Before copying, remove every picture, and then repeat all entries below precisely as written.

Collected data entries:
::::::::
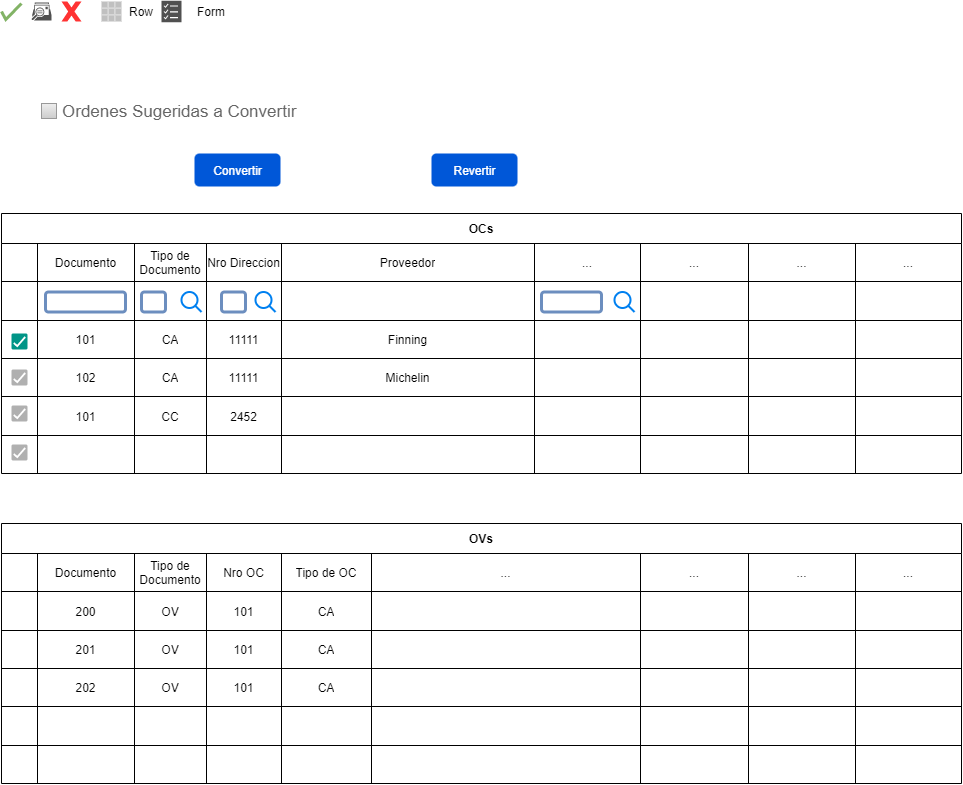
The draw.io diagram Aplicacion Conversión CLP a USD.drawio.png in frepetti/frepetti, before a commit. Source tidied: cells renumbered, new cells last; positions are measured from the earlier drawing's top-left corner, leaving out a move shared by most shapes.
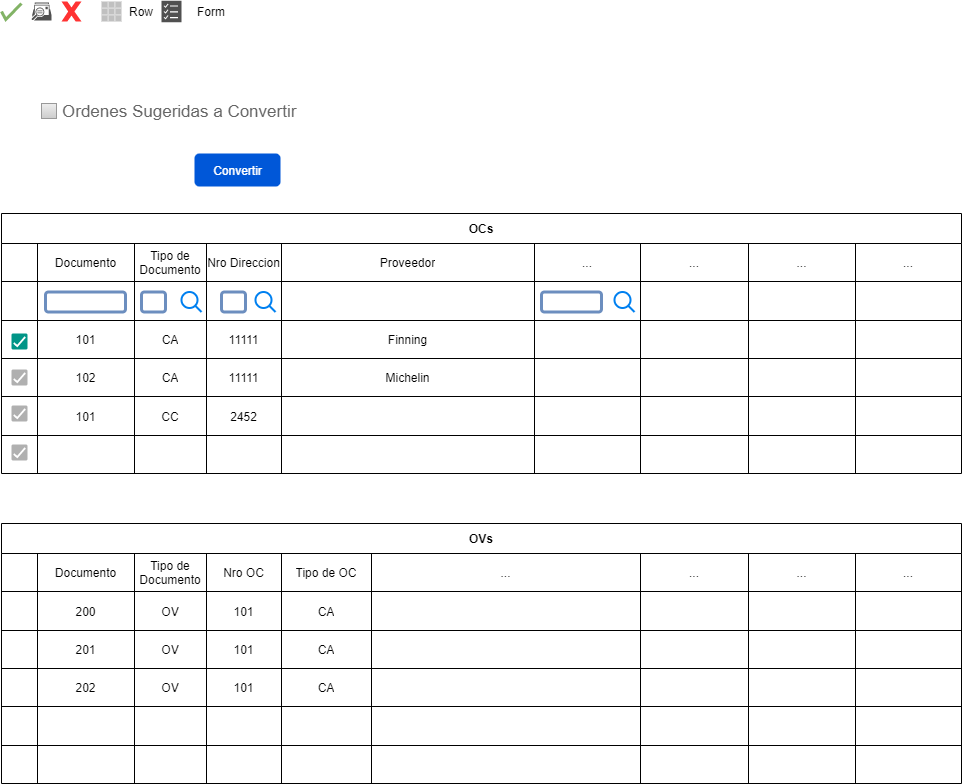
After the commit.

Change to the diagram source:
```diff
@@ -392,9 +392,6 @@
     <mxCell id="131" value="Convertir" style="rounded=1;fillColor=#0057D8;strokeColor=none;html=1;fontColor=#ffffff;align=center;verticalAlign=middle;fontStyle=0;fontSize=12;sketch=0;" parent="1" vertex="1">
       <mxGeometry x="193" y="153" width="86" height="33" as="geometry" />
     </mxCell>
-    <mxCell id="132" value="Revertir" style="rounded=1;fillColor=#0057D8;strokeColor=none;html=1;fontColor=#ffffff;align=center;verticalAlign=middle;fontStyle=0;fontSize=12;sketch=0;" parent="1" vertex="1">
-      <mxGeometry x="430" y="153" width="86" height="33" as="geometry" />
-    </mxCell>
     <mxCell id="133" style="html=1;verticalLabelPosition=bottom;labelBackgroundColor=#ffffff;verticalAlign=top;shadow=0;dashed=0;strokeWidth=3;shape=mxgraph.ios7.misc.check;strokeColor=#82b366;fillColor=#009900;" parent="1" vertex="1">
       <mxGeometry y="3" width="20" height="16" as="geometry" />
     </mxCell>
```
::::::::
TASK OUTPUT:
The draw.io diagram Aplicacion Conversión CLP a USD.drawio.png in frepetti/frepetti, before a commit. Source tidied: cells renumbered, new cells last; positions are measured from the earlier drawing's top-left corner, leaving out a move shared by most shapes.
After the commit.

Change to the diagram source:
```diff
@@ -392,9 +392,6 @@
     <mxCell id="131" value="Convertir" style="rounded=1;fillColor=#0057D8;strokeColor=none;html=1;fontColor=#ffffff;align=center;verticalAlign=middle;fontStyle=0;fontSize=12;sketch=0;" parent="1" vertex="1">
       <mxGeometry x="193" y="153" width="86" height="33" as="geometry" />
     </mxCell>
-    <mxCell id="132" value="Revertir" style="rounded=1;fillColor=#0057D8;strokeColor=none;html=1;fontColor=#ffffff;align=center;verticalAlign=middle;fontStyle=0;fontSize=12;sketch=0;" parent="1" vertex="1">
-      <mxGeometry x="430" y="153" width="86" height="33" as="geometry" />
-    </mxCell>
     <mxCell id="133" style="html=1;verticalLabelPosition=bottom;labelBackgroundColor=#ffffff;verticalAlign=top;shadow=0;dashed=0;strokeWidth=3;shape=mxgraph.ios7.misc.check;strokeColor=#82b366;fillColor=#009900;" parent="1" vertex="1">
       <mxGeometry y="3" width="20" height="16" as="geometry" />
     </mxCell>
```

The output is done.